Since my computer crashed over the weekend, I have not been able to access the internet until now, so, I have returned to begin one of our traditions here at the Robin's Nest Treasures Blog -- which is that I will close each post with a segment, which may be only a few words, or it may be longer, about "something that made me smile that day". So, here is my "smile" for today.
A GENTLEMAN AND A BROOCH
Several years ago, long before I ever envisioned starting Robin's Nest Treasures, I bought a lovely vintage brooch which I thereafter wore on my winter dress coat. I loved the pin and I received many compliments on it from strangers, but there was a compliment from one man that I will always remember.

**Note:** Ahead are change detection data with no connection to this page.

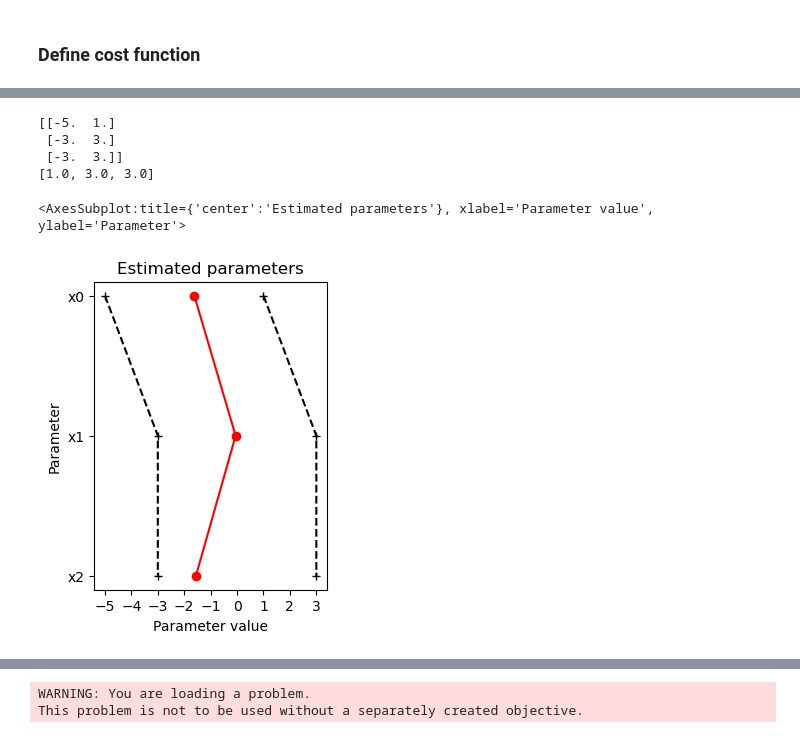
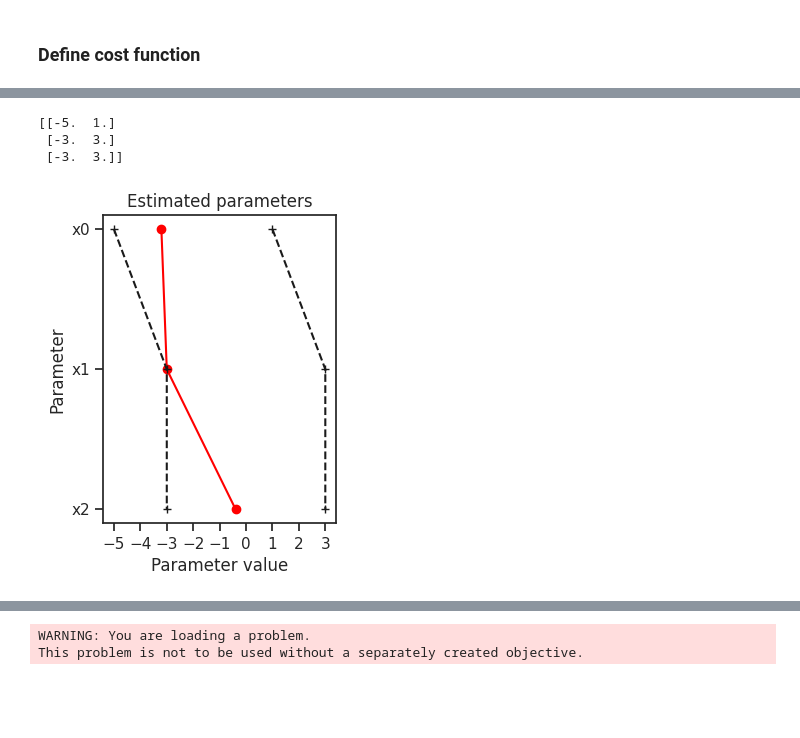
Before and after one commit to LarkinIt/ModelCalibrationExamples, a Jupyter notebook: Michaelis-Menten/mm_example.ipynb, the cells around one changed output, grey strips where cells are left out. Saved outputs shown, nothing was run; the diff lists cells and outputs as text; code cells hidden in the pictures; blank space fills up the shorter version.

```diff
--- a/Michaelis-Menten/mm_example.ipynb
+++ b/Michaelis-Menten/mm_example.ipynb
@@ -20,18 +39,25 @@ import pypesto.store as store
 from pypesto.ensemble import Ensemble
 import os
 
-SEED=12345
+SEED=123456
 np.random.seed(seed=SEED)
 engine = eng.SingleCoreEngine()#eng.MultiProcessEngine(n_procs=os.cpu_count())
 
 print(os.cpu_count())
 
+# Model system parameters
 MODEL_SBML_FILE = "model_sbml.xml"
 SPECIES = ["S", "E", "ES", "P"]
 SPECIES_IDs = ["S1", "S2", "S3", "S4"] # how the species ids are saved in the SBML file from the original BNGL model
-SPECIES_COLORS = ["r", "b", "indigo", "g"]
+DURATION = 1010
+SPECIES_COLORS = ["tab:blue", "tab:orange", "tab:green", "tab:red"]
 PARAMS = ["log_k1", "log_k2", "log_k3"]
 
+# Synthetic dataset parameters
+PCT_NOISE = 0.1 # % Gaussian noise (range is 0-1)
+N_PTS = 20
+
+# Optimization parameters
 LOG_ERROR = False
 # %% [output]
 8
@@ -115,33 +155,32 @@ plt.legend();
 # %%
 def cost_fun(params):
     candidate_params = copy.deepcopy(params)
-    guess_res = change_and_run(candidate_params)
+    res_guess = change_and_run(candidate_params)
 
-    if np.isnan(guess_res).any():
+    if np.isnan(res_guess).any() or not np.any(res_guess):
         return np.inf
 
-    guess_ts = guess_res[:, 0]
-    guess_s = guess_res[:, 1] # substrate
-    #print(guess_ts)
-    #print('Data: ', data_ts)
-    t_idxs = np.array([i for i in range(len(guess_ts)) for j in range(len(data_ts)) if math.isclose(guess_ts[i],data_ts[j])])
-    #print('\n\nT_IDXS: ', t_idxs, '\n', t_idxs.shape[0])
-    #print(data_ts.shape[0])
+    ts_guess = res_guess[:, 0]
+    p_guess = res_guess[:, -1] # product
 
-    #for g, d in zip(guess_ts, data_ts):
-    #print(g, d, g==d, math.isclose(g,d))
+    #print(ts_data, '\n', ts_guess[:10])
+    t_idxs = np.array([i for i in range(len(ts_guess)) for j in range(len(ts_data)) if math.isclose(ts_guess[i],ts_data[j])])
 
-    if t_idxs.shape[0] != data_ts.shape[0]:
+    if t_idxs.shape[0] != ts_data.shape[0]:
+        print(t_idxs.shape[0], ts_data.shape[0])
         raise Exception('Not all the times outputted by candidate parameter system are found in data time points! We cannot calculate error!')
 
-    guess_s_short = guess_s[t_idxs]
-    sse = np.sum(np.square(data_means - guess_s_short) / data_stds)
+    p_guess_short = p_guess[t_idxs]
+    # need to cast square difference as a numpy array otherwise the returned sse will be returned as a librr object which causes issues when saving in h5 file via pypesto
+    sse = np.sum(np.asarray(np.square(noisy_data - p_guess_short)))
 
     if LOG_ERROR:
         sse = np.log10(sse)
 
     return sse
 
+# sanity check should be less than poor solution error
+print("True solution error: ", cost_fun([-3,-2.5,-1]), type(cost_fun([-3,-2.5,-1])))
 
-cost_fun([-1,-1,-1])
+print("Poor solution error: ", cost_fun([10,1000,10]), type(cost_fun([10,1000,10])))
 # %% [output]
@@ -152,7 +194,6 @@ error = pypesto.Objective(fun=cost_fun)
 bnds = np.log10([(1e-5, 1e1), (1e-3, 1e3), (1e-3, 1e3)])
 print(bnds)
 lb = [x[0] for x in bnds]; ub = [x[1] for x in bnds];
-print(ub)
 problem = pypesto.Problem(
     objective=error,
     lb=lb,
@@ -162,7 +203,6 @@ problem = pypesto.Problem(
 [[-5.  1.]
  [-3.  3.]
  [-3.  3.]]
-[1.0, 3.0, 3.0]
 # %%
 history_options = pypesto.HistoryOptions(trace_record=True)
 optim_nm = optimize.ScipyOptimizer(
@@ -170,7 +210,7 @@ optim_nm = optimize.ScipyOptimizer(
     options={'maxiter':int(1e4)}
 )
 
-bnd_result = optimize.minimize(
+result = optimize.minimize(
     problem=problem,
     optimizer=optim_nm,
     n_starts=1,
@@ -178,10 +218,9 @@ bnd_result = optimize.minimize(
     progress_bar=True, history_options=history_options
 )
 # %%
-visualize.parameters(bnd_result, size=(3,4))
+visualize.parameters(result, size=(3,4));
 # %% [output]
-<AxesSubplot:title={'center':'Estimated parameters'}, xlabel='Parameter value', ylabel='Parameter'>
-[figure, old version]
+[figure, new version]
 # %%
 n_samps = 500000
 sampler = sample.ParallelTemperingSampler(internal_sampler=sample.MetropolisSampler(), n_chains=3)
```
Also changed, not shown: parts of 28 cells of this notebook, 4 other files.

I worked in downtown Pittsburgh, PA for about 22 years as a trial attorney, and through the years we came to recognize certain homeless men who frequented our end of town. There was one particular man, whose name I am ashamed to say that I do not know, who lived on the streets for years who appeared to suffer from schizophrenia or some other severe mental illness. He often roamed in and out of traffic, disheveled at best, rambling unintelligibly, and shouting whatever was on his mind to whoever would listen.
One bright sunny winter day I was walking down the sidewalk downtown toward a corner where I needed to cross the street, and I found this man standing on the corner. His clothes were new, he was clean shaven, his eyes were clear and bright! He smiled at me and said -- What a lovely brooch you're wearing madame, may I escort you across the street? Normally, I might have hesitated, but his eyes were so bright, his spirits so high, I could not help but smile and say -- Why certainly kind sir.
So we walked across the street -- just a few dozen feet -- and then we parted ways, but I must tell you that he still makes me smile because my heart leaped for joy for him that day. Not because he had bathed or had new clothes, but because, for a least some brief time, he had escaped from the neurological abyss that fate had placed him into. I don't know whether he received some medication or whether his brain chemistry just decided to give him a compassionate respite from his torturous disease, but, whatever the cause --- for a brief time --- his face was in the sun, and he was whole.
The next time I saw him he was filthy, delirious, rambling - buried deep again in his horrible abyss. I pitied him with all of my heart. I don't know what ever happened to him. Wherever he is, in this life or the next, I hope that he would be pleased to know that, when I think of him, I think of that gallant gentleman who escorted me across the street that beautiful winter day, and that even today - he makes me smile.
Until the next time,
Be Well and Happy --